The side has a micro USB port to deliver power and a 3.5mm jack to deliver audio to your system (you can also connect the Input via Bluetooth). I know Amazon was trying to keep the price and size of the Input down, but optical audio or RCA output would have been welcome. What's more, the Input ships with only a 3.5mm cable, so I had to dig up a 3.5mm-to-RCA adapter, or use an adapter with my receiver's headphone jack. Good thing I have a huge box of random wires.

At least the Input can connect to 5-GHz Wi-Fi routers, for higher-fidelity streams.


I connected the Input to my stereo system, powered up Amazon's device and then set it up in the Alexa app. After that, it was just a matter of asking Alexa what I wanted to hear. The device can stream music from Amazon, Spotify, Audible, Pandora, SiriusXM and, now, Apple Music.

The Input being an Alexa device, I could also ask it anything I could of any other Alexa device, which includes news, weather, sports and more than 50,000 skills, along with control over smart home gadgets.

The Input was able to hear me from 12 feet away, even as I spoke in a low voice.

I found the four far-field microphones on the Input to be plenty sensitive; with music playing through my stereo, the Input could hear me from 12 feet away, even as I spoke in a low voice.

MORE: Best Amazon Alexa Skills

The only issue with using the Input rather than a dedicated Alexa-enabled speaker is that I had to remember to turn my receiver to the proper input, else I wouldn't hear anything. You can ask Alexa to raise and lower the volume, but I found it easier to program my Harmony remote for that purpose.

Bottom Line

Amazon's Echo and Echo Dot and every other smart speaker with Alexa built in are great for those who want an all-in-one audio-entertainment device. But what if you already have a stereo system that sounds far better? The Chromecast Audio fills a similar niche for music, but that device lacks a built-in voice assistant. The Echo Input is a device that I and, I suspect, plenty others have been waiting for.

Credit: Tom's Guide

Mike Prospero
U.S. Editor-in-Chief, Tom's Guide

Michael A. Prospero is the U.S. Editor-in-Chief for Tom’s Guide.
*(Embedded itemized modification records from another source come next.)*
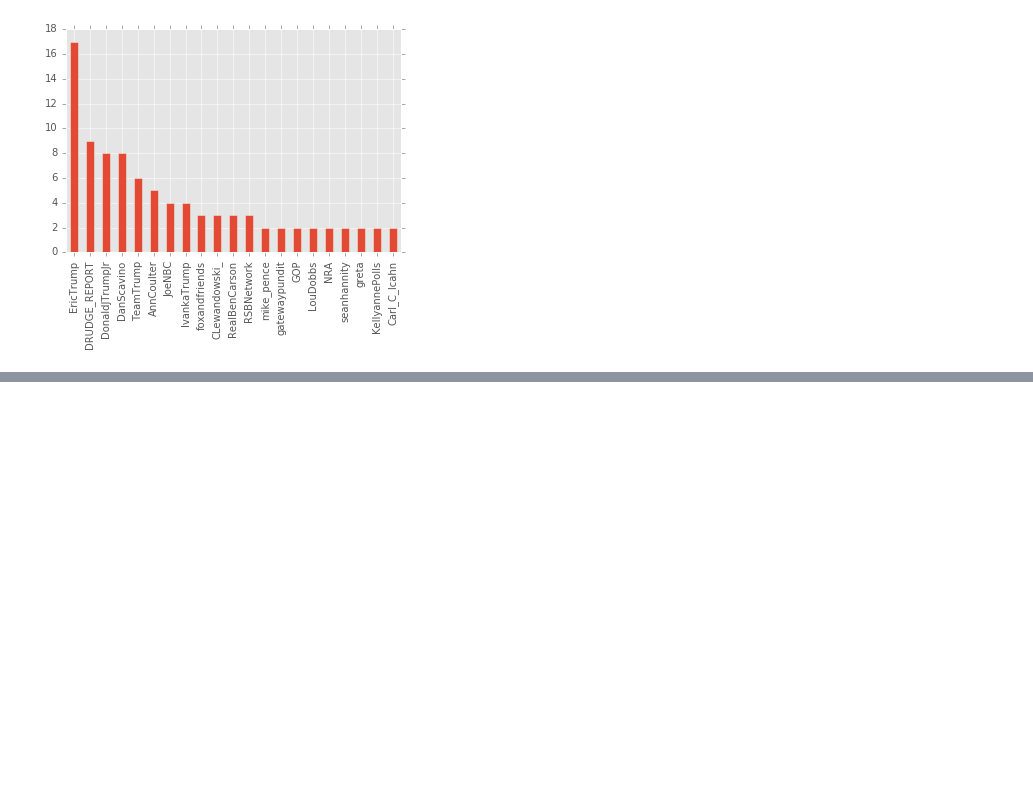
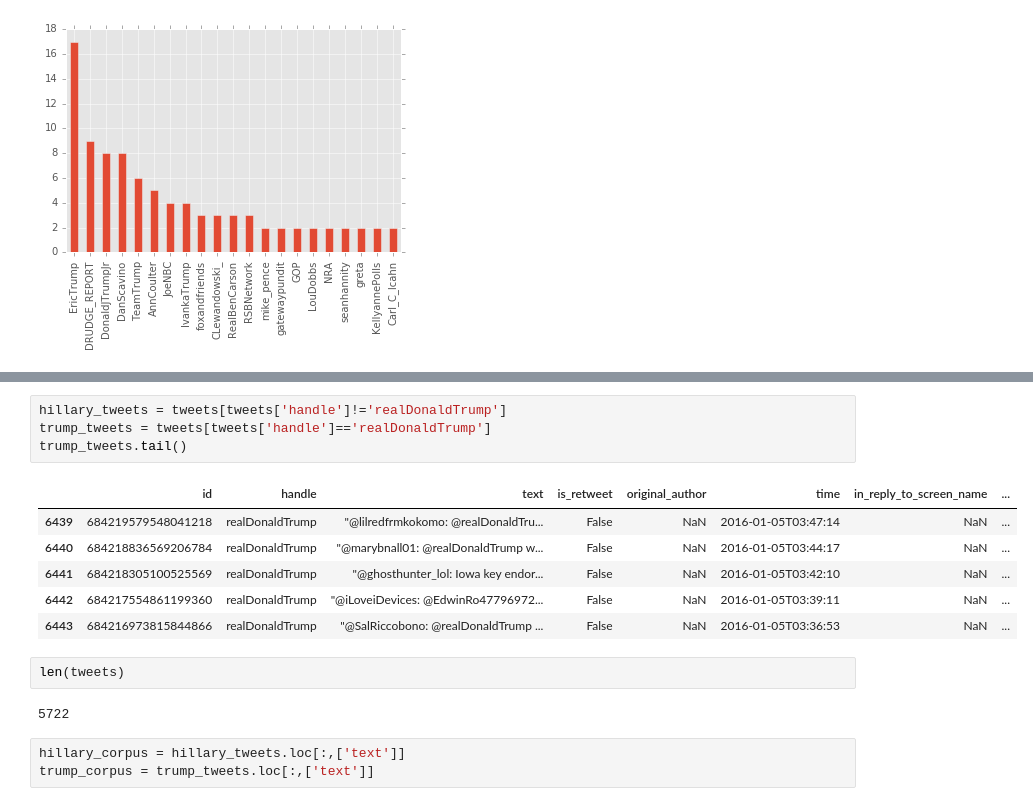
Before and after one commit to RaphaelNash/Data620_Team3, a Jupyter notebook: final_Project/Tweets-TH.ipynb, the cells around one changed output, grey strips where cells are left out. Drawn from its saved outputs; the diff is of its cells as text; blank space fills up the shorter version.

```diff
--- a/final_Project/Tweets-TH.ipynb
+++ b/final_Project/Tweets-TH.ipynb
@@ -31,0 +81,18 @@ trump_oa = trump.groupby('original_author').original_author.filter(lambda x: len
+# %%
+hillary_tweets = tweets[tweets['handle']!='realDonaldTrump']
+trump_tweets = tweets[tweets['handle']=='realDonaldTrump']
+trump_tweets.tail()
+# %% [output]
+|  | id | handle | text | is_retweet | original_author | time | in_reply_to_screen_name | ... |
+| 6439 | 684219579548041218 | realDonaldTrump | "@lilredfrmkokomo: @realDonaldTru... | False | NaN | 2016-01-05T03:47:14 | NaN | ... |
+| 6440 | 684218836569206784 | realDonaldTrump | "@marybnall01: @realDonaldTrump w... | False | NaN | 2016-01-05T03:44:17 | NaN | ... |
+| 6441 | 684218305100525569 | realDonaldTrump | "@ghosthunter_lol: Iowa key endor... | False | NaN | 2016-01-05T03:42:10 | NaN | ... |
+| 6442 | 684217554861199360 | realDonaldTrump | "@iLoveiDevices: @EdwinRo47796972... | False | NaN | 2016-01-05T03:39:11 | NaN | ... |
+| 6443 | 684216973815844866 | realDonaldTrump | "@SalRiccobono: @realDonaldTrump ... | False | NaN | 2016-01-05T03:36:53 | NaN | ... |
+# %%
+len(tweets)
+# %% [output]
+5722
+# %%
+hillary_corpus = hillary_tweets.loc[:,['text']]
+trump_corpus = trump_tweets.loc[:,['text']]
```
Also changed, not shown: parts of 11 cells of this notebook.
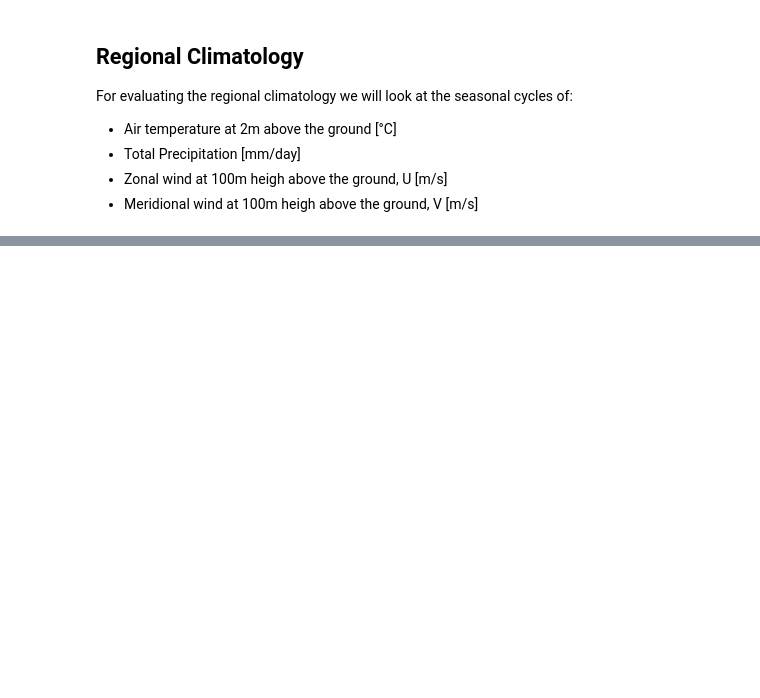
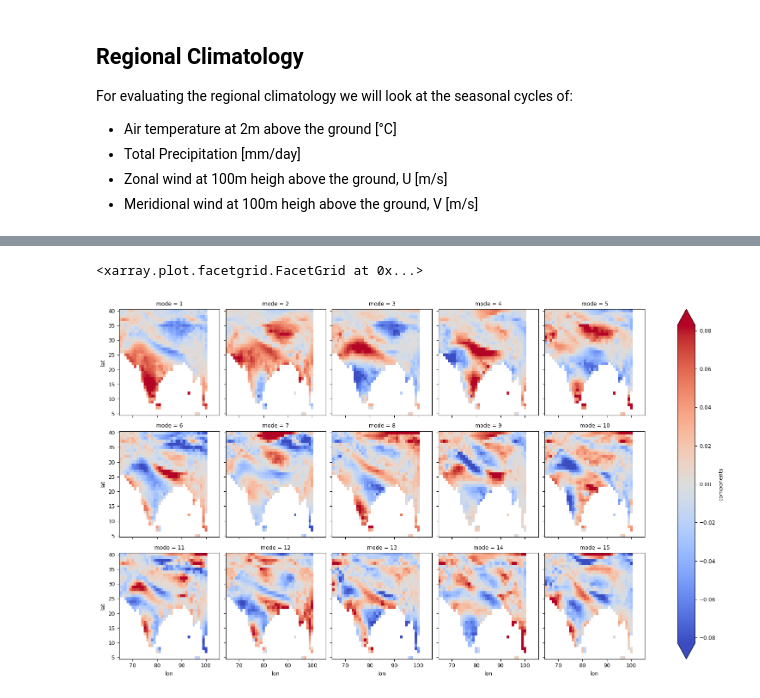
Before and after one commit to JGrassi97/XSeasonsDetect, a Jupyter notebook: notebooks/01_project_introduction.ipynb, the cells around one changed output, grey strips where cells are left out. Drawn from its saved outputs; the diff is of its cells as text; code cells hidden in the pictures; blank space fills up the shorter version.

```diff
--- a/notebooks/01_project_introduction.ipynb
+++ b/notebooks/01_project_introduction.ipynb
@@ -258,0 +264,11 @@ for boundaries, name, color in zip( [country_boundary, HKKH[HKKH.short_name=='hk
+# %%
+import xeofs as xe
+
+model = xe.single.EOF(use_coslat=True, n_modes=15)
+
+model.fit(u_wind_100_data, dim='time')
+
+model.components().plot(col='mode', col_wrap=5, cmap='coolwarm', robust=True)
+# %% [output]
+<xarray.plot.facetgrid.FacetGrid at 0x...>
+[figure, added]
```
Also changed, not shown: parts of 5 cells of this notebook, 1 other file.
He oversees all evergreen content and oversees the Homes, Smart Home, and Fitness/Wearables categories for the site. In his spare time, he also tests out the latest drones, electric scooters, and smart home gadgets, such as video doorbells. Before his tenure at Tom's Guide, he was the Reviews Editor for Laptop Magazine, a reporter at Fast Company, the Times of Trenton, and, many eons back, an intern at George magazine. He received his undergraduate degree from Boston College, where he worked on the campus newspaper The Heights, and then attended the Columbia University school of Journalism. When he’s not testing out the latest running watch, electric scooter, or skiing or training for a marathon, he’s probably using the latest sous vide machine, smoker, or pizza oven, to the delight — or chagrin — of his family.